▶ [PROBLEM DESCRIPTION] Return the data below unaltered, but strip out the pictures.

• • • • • • •

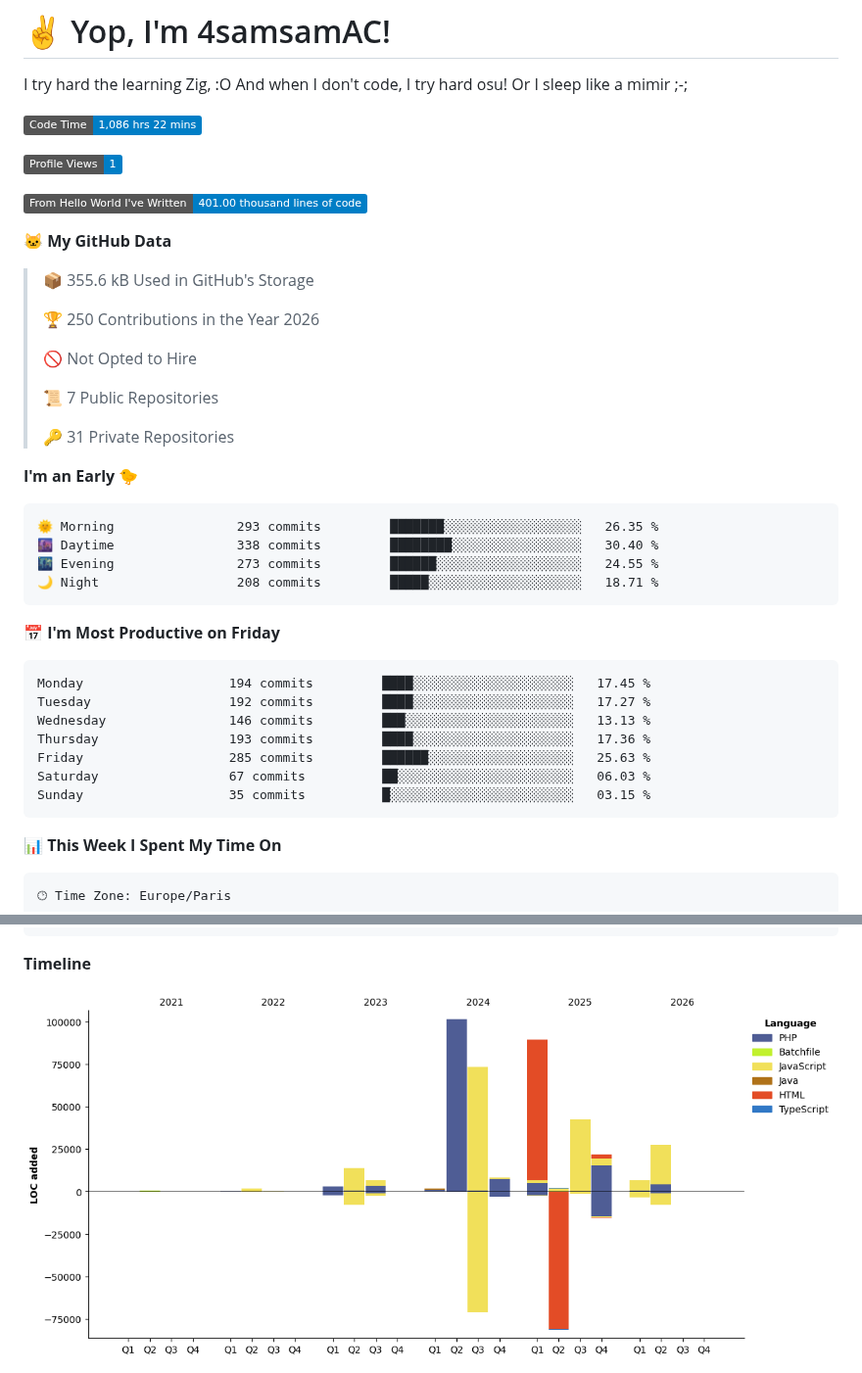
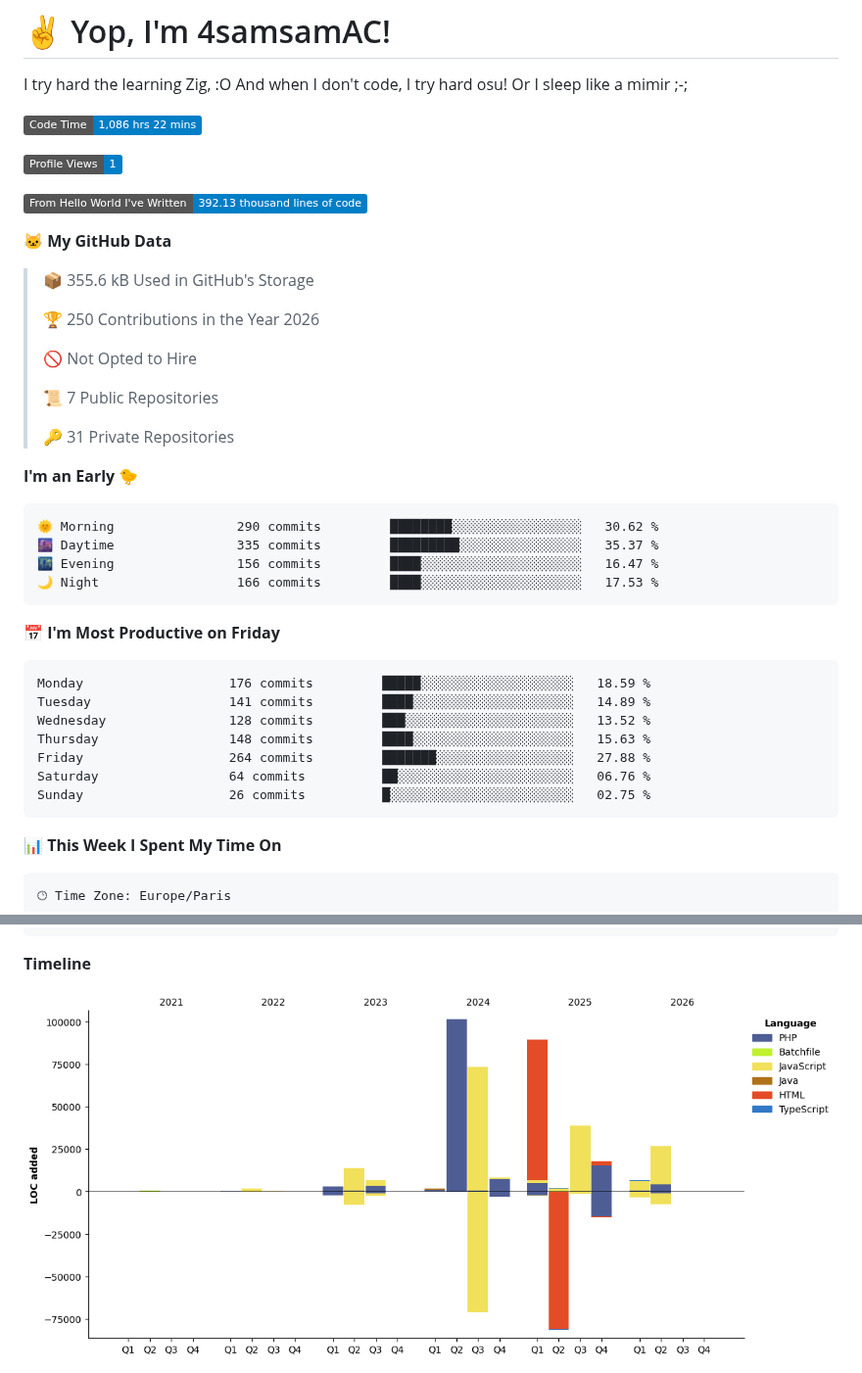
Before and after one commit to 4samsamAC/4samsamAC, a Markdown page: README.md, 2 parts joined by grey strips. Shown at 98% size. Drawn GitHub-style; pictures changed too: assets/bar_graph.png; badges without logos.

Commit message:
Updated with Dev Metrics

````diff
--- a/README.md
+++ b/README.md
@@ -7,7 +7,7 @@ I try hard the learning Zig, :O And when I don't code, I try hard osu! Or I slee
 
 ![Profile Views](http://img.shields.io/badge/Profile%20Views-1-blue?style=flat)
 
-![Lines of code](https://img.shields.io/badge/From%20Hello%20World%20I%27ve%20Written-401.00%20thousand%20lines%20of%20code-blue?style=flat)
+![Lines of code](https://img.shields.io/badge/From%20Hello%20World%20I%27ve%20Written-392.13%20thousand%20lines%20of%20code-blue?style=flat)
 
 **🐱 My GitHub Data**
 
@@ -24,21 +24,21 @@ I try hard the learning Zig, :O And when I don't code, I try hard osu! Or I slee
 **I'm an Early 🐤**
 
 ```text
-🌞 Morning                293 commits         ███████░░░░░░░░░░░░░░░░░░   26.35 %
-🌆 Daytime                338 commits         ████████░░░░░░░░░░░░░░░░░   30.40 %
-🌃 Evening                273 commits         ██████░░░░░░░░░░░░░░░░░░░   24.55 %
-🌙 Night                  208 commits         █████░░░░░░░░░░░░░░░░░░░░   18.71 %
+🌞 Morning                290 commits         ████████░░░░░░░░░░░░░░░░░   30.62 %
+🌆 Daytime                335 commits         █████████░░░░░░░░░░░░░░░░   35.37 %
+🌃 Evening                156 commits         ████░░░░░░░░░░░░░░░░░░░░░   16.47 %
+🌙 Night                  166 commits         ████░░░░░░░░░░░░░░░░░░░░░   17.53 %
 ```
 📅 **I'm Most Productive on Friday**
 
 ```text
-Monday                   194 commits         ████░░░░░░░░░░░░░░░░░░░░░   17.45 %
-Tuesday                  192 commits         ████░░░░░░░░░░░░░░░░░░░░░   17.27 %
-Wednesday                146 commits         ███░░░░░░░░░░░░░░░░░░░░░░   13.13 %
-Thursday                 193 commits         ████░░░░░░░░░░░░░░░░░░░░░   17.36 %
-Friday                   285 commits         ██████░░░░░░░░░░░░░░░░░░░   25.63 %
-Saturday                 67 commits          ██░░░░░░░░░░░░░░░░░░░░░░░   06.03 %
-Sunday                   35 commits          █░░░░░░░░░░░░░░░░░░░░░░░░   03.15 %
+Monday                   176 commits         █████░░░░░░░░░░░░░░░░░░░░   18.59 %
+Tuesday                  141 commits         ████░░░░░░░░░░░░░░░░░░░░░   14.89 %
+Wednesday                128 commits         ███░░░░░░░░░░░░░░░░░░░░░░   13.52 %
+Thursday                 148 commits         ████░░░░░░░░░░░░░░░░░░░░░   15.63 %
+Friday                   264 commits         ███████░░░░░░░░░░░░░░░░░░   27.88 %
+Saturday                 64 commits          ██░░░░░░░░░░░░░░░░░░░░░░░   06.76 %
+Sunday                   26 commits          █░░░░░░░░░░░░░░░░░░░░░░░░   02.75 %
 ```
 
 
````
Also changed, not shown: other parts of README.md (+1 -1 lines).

• • • • • • •

▶ [ANSWER]
Before and after one commit to 4samsamAC/4samsamAC, a Markdown page: README.md, 2 parts joined by grey strips. Shown at 98% size. Drawn GitHub-style; pictures changed too: assets/bar_graph.png; badges without logos.

Commit message:
Updated with Dev Metrics

````diff
--- a/README.md
+++ b/README.md
@@ -7,7 +7,7 @@ I try hard the learning Zig, :O And when I don't code, I try hard osu! Or I slee
 
 ![Profile Views](http://img.shields.io/badge/Profile%20Views-1-blue?style=flat)
 
-![Lines of code](https://img.shields.io/badge/From%20Hello%20World%20I%27ve%20Written-401.00%20thousand%20lines%20of%20code-blue?style=flat)
+![Lines of code](https://img.shields.io/badge/From%20Hello%20World%20I%27ve%20Written-392.13%20thousand%20lines%20of%20code-blue?style=flat)
 
 **🐱 My GitHub Data**
 
@@ -24,21 +24,21 @@ I try hard the learning Zig, :O And when I don't code, I try hard osu! Or I slee
 **I'm an Early 🐤**
 
 ```text
-🌞 Morning                293 commits         ███████░░░░░░░░░░░░░░░░░░   26.35 %
-🌆 Daytime                338 commits         ████████░░░░░░░░░░░░░░░░░   30.40 %
-🌃 Evening                273 commits         ██████░░░░░░░░░░░░░░░░░░░   24.55 %
-🌙 Night                  208 commits         █████░░░░░░░░░░░░░░░░░░░░   18.71 %
+🌞 Morning                290 commits         ████████░░░░░░░░░░░░░░░░░   30.62 %
+🌆 Daytime                335 commits         █████████░░░░░░░░░░░░░░░░   35.37 %
+🌃 Evening                156 commits         ████░░░░░░░░░░░░░░░░░░░░░   16.47 %
+🌙 Night                  166 commits         ████░░░░░░░░░░░░░░░░░░░░░   17.53 %
 ```
 📅 **I'm Most Productive on Friday**
 
 ```text
-Monday                   194 commits         ████░░░░░░░░░░░░░░░░░░░░░   17.45 %
-Tuesday                  192 commits         ████░░░░░░░░░░░░░░░░░░░░░   17.27 %
-Wednesday                146 commits         ███░░░░░░░░░░░░░░░░░░░░░░   13.13 %
-Thursday                 193 commits         ████░░░░░░░░░░░░░░░░░░░░░   17.36 %
-Friday                   285 commits         ██████░░░░░░░░░░░░░░░░░░░   25.63 %
-Saturday                 67 commits          ██░░░░░░░░░░░░░░░░░░░░░░░   06.03 %
-Sunday                   35 commits          █░░░░░░░░░░░░░░░░░░░░░░░░   03.15 %
+Monday                   176 commits         █████░░░░░░░░░░░░░░░░░░░░   18.59 %
+Tuesday                  141 commits         ████░░░░░░░░░░░░░░░░░░░░░   14.89 %
+Wednesday                128 commits         ███░░░░░░░░░░░░░░░░░░░░░░   13.52 %
+Thursday                 148 commits         ████░░░░░░░░░░░░░░░░░░░░░   15.63 %
+Friday                   264 commits         ███████░░░░░░░░░░░░░░░░░░   27.88 %
+Saturday                 64 commits          ██░░░░░░░░░░░░░░░░░░░░░░░   06.76 %
+Sunday                   26 commits          █░░░░░░░░░░░░░░░░░░░░░░░░   02.75 %
 ```
 
 
````
Also changed, not shown: other parts of README.md (+1 -1 lines).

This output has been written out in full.